What you should do: Pictures within the data are to be left out; everything else must be reproduced exactly.

Extracted information:
════════════════════

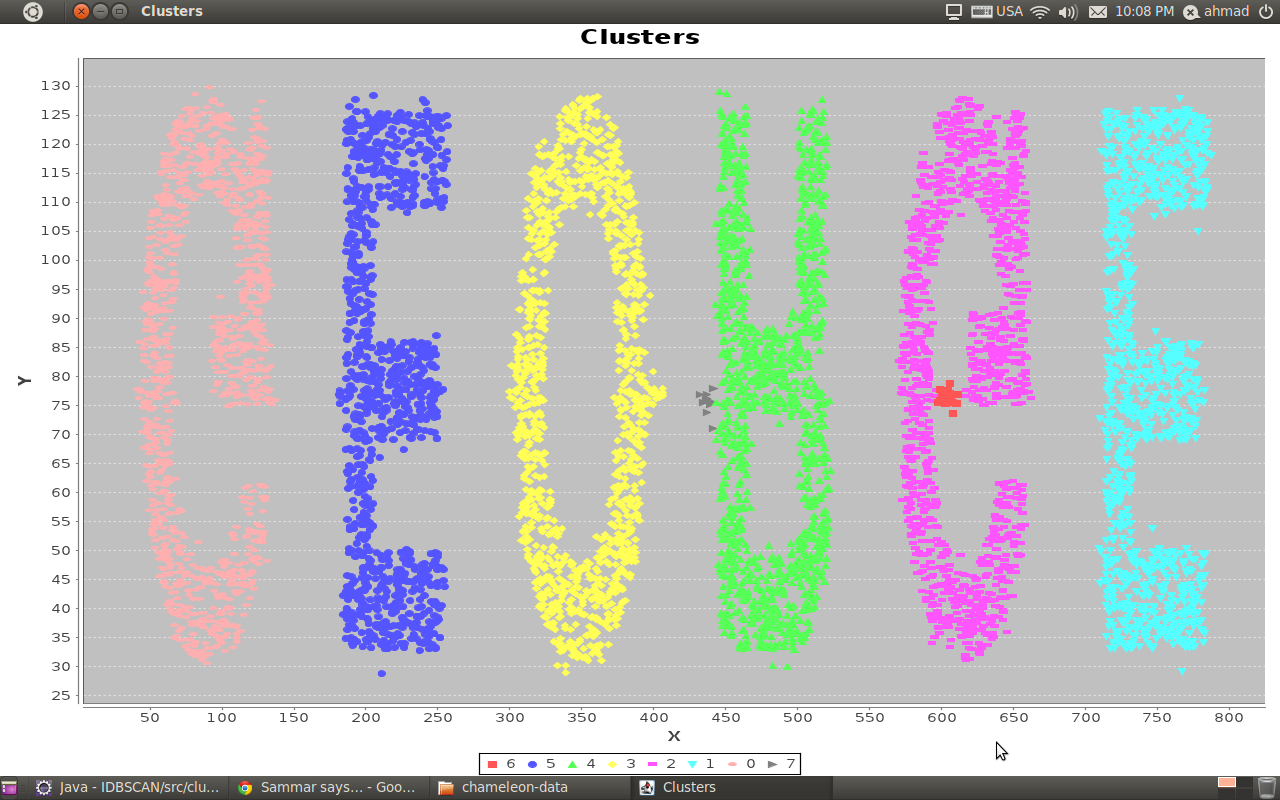
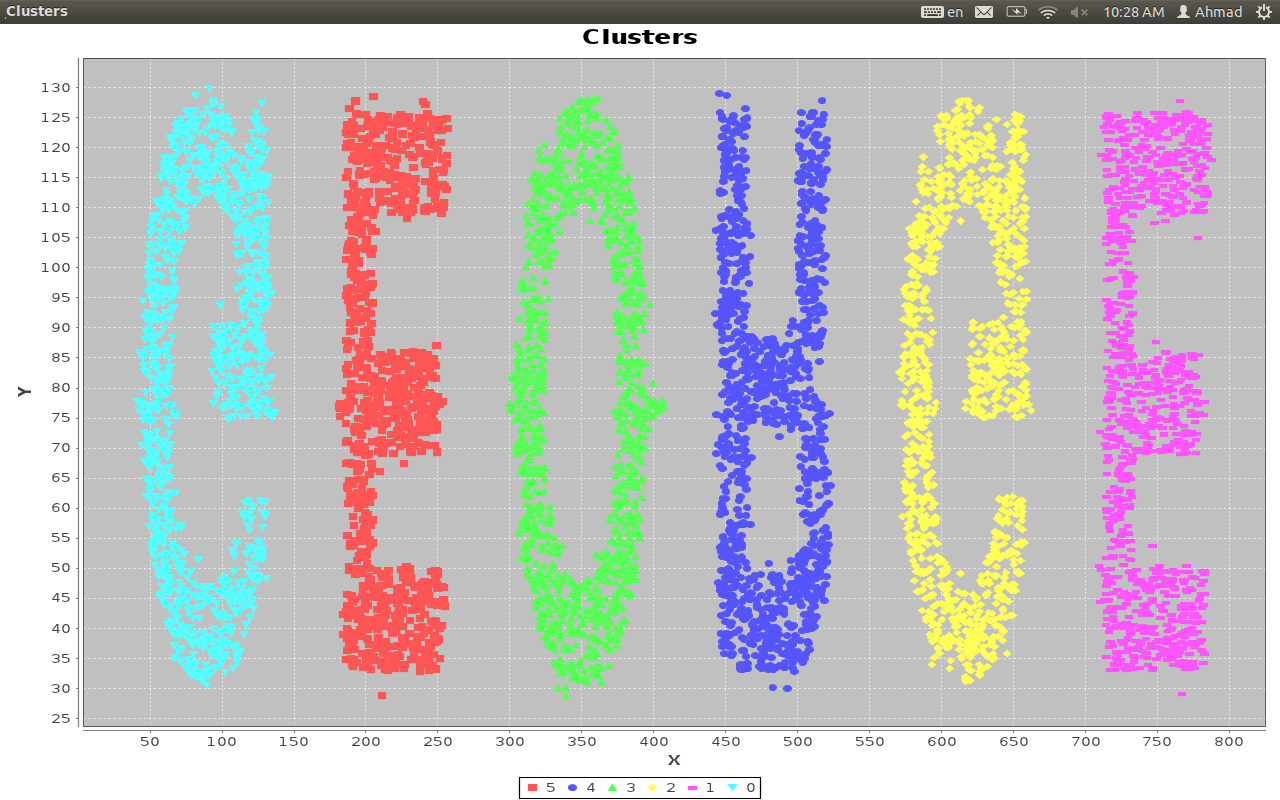
changes some experiments

diff --git a/src/plot/DatasetPlotter.java b/src/plot/DatasetPlotter.java
@@ -34,13 +34,15 @@ public class DatasetPlotter extends ApplicationFrame{
 		Enumeration keys = clustersHash.keys();
 		while (keys.hasMoreElements()) {
 			String clusterID = (String) keys.nextElement();
-			XYSeries series = new XYSeries(clusterID);
 			ArrayList<DatasetPoint> pointsList = clustersHash.get(clusterID);
-			for (int i = 0; i < pointsList.size(); i++) {
-				DatasetPoint p = pointsList.get(i);
-				series.add(p.getX(), p.getY());
-			}// end looping for points
-			datasetCollection.addSeries(series);
+			if(pointsList.size() > 30){
+				XYSeries series = new XYSeries(clusterID);
+				for (int i = 0; i < pointsList.size(); i++) {
+					DatasetPoint p = pointsList.get(i);
+					series.add(p.getX(), p.getY());
+				}// end looping for points
+				datasetCollection.addSeries(series);
+			}
 		}// end looping for clusters
 		JFreeChart chart = ChartFactory.createScatterPlot("Clusters", "X", "Y", datasetCollection, PlotOrientation.VERTICAL, true, true, false);
 		ChartPanel chartPanel = new ChartPanel(chart);

diff --git a/src/clustering/algorithms/DBSCAN.java b/src/clustering/algorithms/DBSCAN.java
@@ -125,10 +125,10 @@ public class DBSCAN {
 	}
 	
 	public static void main(String[] args) throws IOException {
-		double eps = 10;
-		int minPts= 15;
+		double eps = 5;
+		int minPts= 12;
 		ChameleonData datasetLoader = new ChameleonData();
-		ArrayList<DatasetPoint> dataset = datasetLoader.loadArrayList("/media/disk/master/Courses/Machine_Learning/datasets/chameleon-data/t7.10k.dat");
+		ArrayList<DatasetPoint> dataset = datasetLoader.loadArrayList("/media/disk/master/Courses/Machine_Learning/datasets/chameleon-data/t5.8k.dat");
 		DBSCAN dbscan = new DBSCAN(dataset);
 		dbscan.run(eps, minPts);
 		System.gc();

diff --git a/src/plot/PlotEhancedDBSCAN.java b/src/plot/PlotEhancedDBSCAN.java
@@ -27,6 +27,15 @@ public class PlotEhancedDBSCAN extends ApplicationFrame{
 			Cluster c = clusters.get(i);
 			if(!c.getIsActive()) continue;
 			ArrayList<DenseRegion> regions = c.getRegions();
+			
+			int totalNumberOfPoints = 0;
+			for (int j = 0; j < regions.size(); j++) {
+				totalNumberOfPoints+= regions.get(j).getPoints().size();
+			}
+			
+			if(totalNumberOfPoints < 50) continue;
+			
+			
 			XYSeries series = new XYSeries(i);
 
 			for (int j = 0; j < regions.size(); j++) {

════════════════════

Solved exercise:
changes some experiments

diff --git a/src/plot/DatasetPlotter.java b/src/plot/DatasetPlotter.java
@@ -34,13 +34,15 @@ public class DatasetPlotter extends ApplicationFrame{
 		Enumeration keys = clustersHash.keys();
 		while (keys.hasMoreElements()) {
 			String clusterID = (String) keys.nextElement();
-			XYSeries series = new XYSeries(clusterID);
 			ArrayList<DatasetPoint> pointsList = clustersHash.get(clusterID);
-			for (int i = 0; i < pointsList.size(); i++) {
-				DatasetPoint p = pointsList.get(i);
-				series.add(p.getX(), p.getY());
-			}// end looping for points
-			datasetCollection.addSeries(series);
+			if(pointsList.size() > 30){
+				XYSeries series = new XYSeries(clusterID);
+				for (int i = 0; i < pointsList.size(); i++) {
+					DatasetPoint p = pointsList.get(i);
+					series.add(p.getX(), p.getY());
+				}// end looping for points
+				datasetCollection.addSeries(series);
+			}
 		}// end looping for clusters
 		JFreeChart chart = ChartFactory.createScatterPlot("Clusters", "X", "Y", datasetCollection, PlotOrientation.VERTICAL, true, true, false);
 		ChartPanel chartPanel = new ChartPanel(chart);

diff --git a/src/clustering/algorithms/DBSCAN.java b/src/clustering/algorithms/DBSCAN.java
@@ -125,10 +125,10 @@ public class DBSCAN {
 	}
 	
 	public static void main(String[] args) throws IOException {
-		double eps = 10;
-		int minPts= 15;
+		double eps = 5;
+		int minPts= 12;
 		ChameleonData datasetLoader = new ChameleonData();
-		ArrayList<DatasetPoint> dataset = datasetLoader.loadArrayList("/media/disk/master/Courses/Machine_Learning/datasets/chameleon-data/t7.10k.dat");
+		ArrayList<DatasetPoint> dataset = datasetLoader.loadArrayList("/media/disk/master/Courses/Machine_Learning/datasets/chameleon-data/t5.8k.dat");
 		DBSCAN dbscan = new DBSCAN(dataset);
 		dbscan.run(eps, minPts);
 		System.gc();

diff --git a/src/plot/PlotEhancedDBSCAN.java b/src/plot/PlotEhancedDBSCAN.java
@@ -27,6 +27,15 @@ public class PlotEhancedDBSCAN extends ApplicationFrame{
 			Cluster c = clusters.get(i);
 			if(!c.getIsActive()) continue;
 			ArrayList<DenseRegion> regions = c.getRegions();
+			
+			int totalNumberOfPoints = 0;
+			for (int j = 0; j < regions.size(); j++) {
+				totalNumberOfPoints+= regions.get(j).getPoints().size();
+			}
+			
+			if(totalNumberOfPoints < 50) continue;
+			
+			
 			XYSeries series = new XYSeries(i);
 
 			for (int j = 0; j < regions.size(); j++) {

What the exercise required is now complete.